The two companies supporting the Blu-ray Disc optical disc format unveiled prototype players at the Ceatec 2004 exhibition, taking place this week at Makuhari Messe in Chiba, Japan. Among the prototypes was the first Blu-ray Disc drive intended for personal computer use.
The drive is from Pioneer Corp. and uses a recently developed system that combines a signal processor and control circuity for a blue laser and red laser in a single chip. The blue laser is used for Blu-ray Disc and the red laser is used in DVDs, meaning the new drive supports both disc formats. Until now most prototypes made use of multiple chips to accomplish the same task.
Formats supported by the drive include read-only BD-ROM discs, write-once BD-R discs and dual-layer rewritable BD-RW discs, all at 2x speed, and a host of DVD formats. These include DVD-ROM at 12x, read-only support for DVD-RAM at 2x, DVD+/-R at 8x, DVD+/-RW at 4x, DVD-R dual layer at 2x and DVD+R dual layer at 2.4x.
Pioneer also showed a larger prototype Blu-ray Disc player intended to be used with a television.

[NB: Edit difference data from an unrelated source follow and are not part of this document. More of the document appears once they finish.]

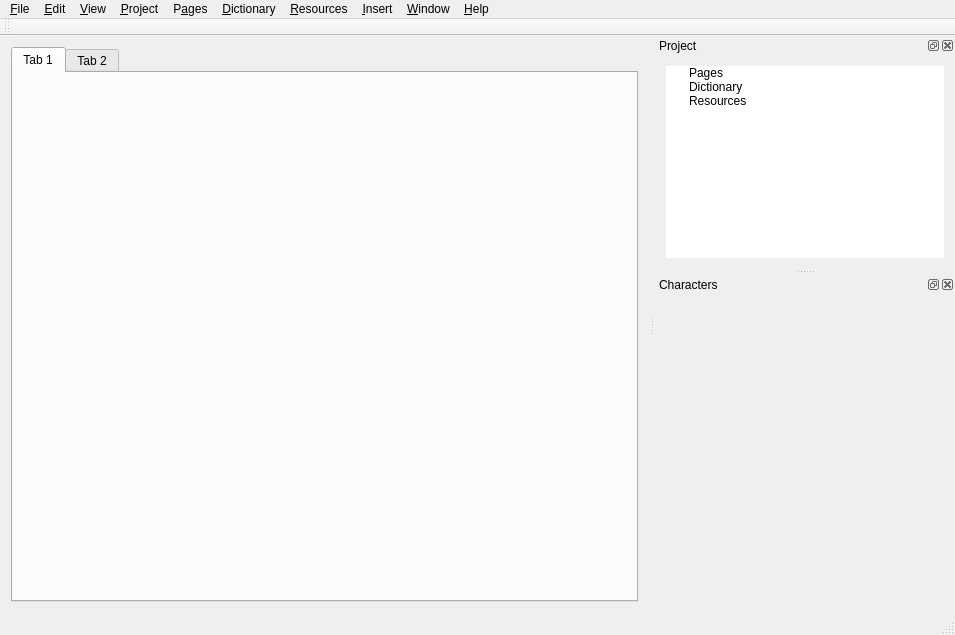
This is Thorn/Thorn/mainwindow.ui in ianmartinez/thorn as Qt 5 draws it before an edit. The edited form follows.
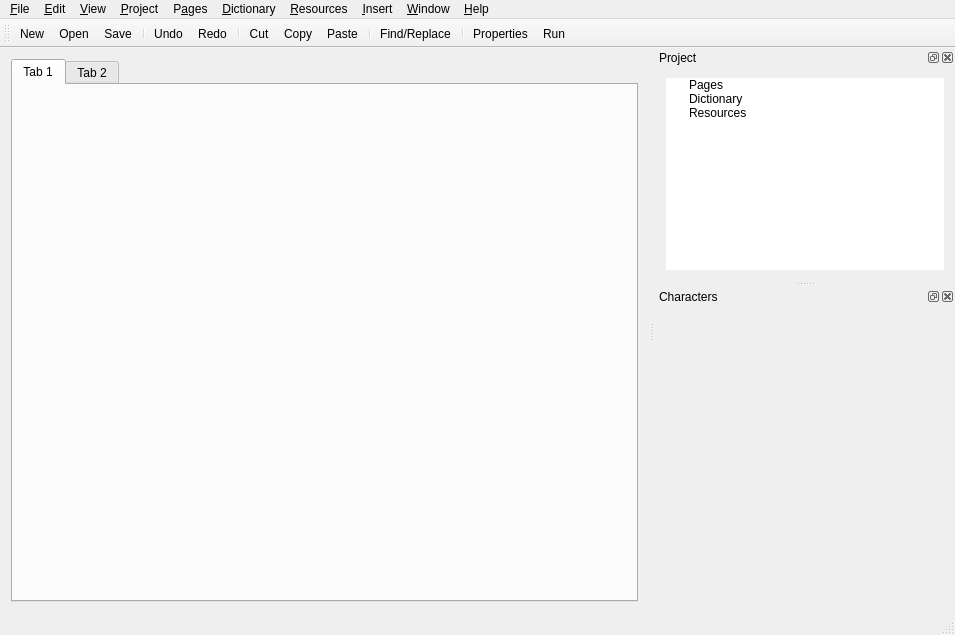
This is the edited form. Icons and pictures are not drawn.

Commit message: add toolbar icons

The edit to the form file:
```diff
--- a/Thorn/Thorn/mainwindow.ui
+++ b/Thorn/Thorn/mainwindow.ui
@@ -186,12 +186,36 @@
    <property name="windowTitle">
     <string/>
    </property>
+   <property name="iconSize">
+    <size>
+     <width>26</width>
+     <height>26</height>
+    </size>
+   </property>
+   <property name="floatable">
+    <bool>true</bool>
+   </property>
    <attribute name="toolBarArea">
     <enum>TopToolBarArea</enum>
    </attribute>
    <attribute name="toolBarBreak">
     <bool>false</bool>
    </attribute>
+   <addaction name="action_New"/>
+   <addaction name="action_Open"/>
+   <addaction name="action_Save"/>
+   <addaction name="separator"/>
+   <addaction name="action_Undo"/>
+   <addaction name="action_Redo"/>
+   <addaction name="separator"/>
+   <addaction name="action_Cut"/>
+   <addaction name="action_Copy"/>
+   <addaction name="action_Paste"/>
+   <addaction name="separator"/>
+   <addaction name="action_Find_Replace"/>
+   <addaction name="separator"/>
+   <addaction name="actionProperties"/>
+   <addaction name="actionRun"/>
   </widget>
   <widget class="QStatusBar" name="statusBar"/>
   <widget class="QDockWidget" name="dockWidget">
@@ -229,6 +253,12 @@
        <property name="frameShape">
         <enum>QFrame::NoFrame</enum>
        </property>
+       <property name="iconSize">
+        <size>
+         <width>26</width>
+         <height>26</height>
+        </size>
+       </property>
        <attribute name="headerVisible">
         <bool>false</bool>
        </attribute>
@@ -852,6 +882,18 @@
     <string>&amp;Remove</string>
    </property>
   </action>
+  <action name="actionRun">
+   <property name="icon">
+    <iconset>
+     <normaloff>../../icons/breeze-icons/icons/actions/22/run-build.svg</normaloff>../../icons/breeze-icons/icons/actions/22/run-build.svg</iconset>
+   </property>
+   <property name="text">
+    <string>&amp;Run...</string>
+   </property>
+   <property name="shortcut">
+    <string>F5</string>
+   </property>
+  </action>
  </widget>
  <layoutdefault spacing="6" margin="11"/>
  <resources/>
```
Left out of the diff: 1 changed line with no effect on the pictures. The commit also changes 3 other files.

Release dates and target prices for the prototypes were not available.
At the Sharp Corp. booth, the company displayed a similar prototype under its Aquos line of LCD (liquid crystal display) television sets. The player sported logos on the front panel indicating support for DVD-Video, DVD-RW and DVD-R in addition to Blu-ray Disc. Sharp would not comment on a release date or price.
Sony Corp. and Matsushita Electrical Industrial Co. Ltd. (Panasonic) have already commercialized the technology and sell Blu-ray Disc recorders in Japan. However, the machines offer limited Blu-ray Disc format support and won't play prerecorded discs, which are expected to be introduced in the next few years.
The format is competing with a system under development by the DVD Forum and a team led by NEC Corp. and Toshiba Corp. called HD-DVD. While HD-DVD has yet to be commercialized, its main backers say they plan to launch products supporting the format in 2005. Toshiba's HD-DVD player will be for living-room use while NEC expects to launch a personal computer drive.
Toshiba is displaying its latest HD-DVD player prototype at Ceatec and the show has also seen the first public unveiling of a prototype player by Sanyo Electric Co. Ltd.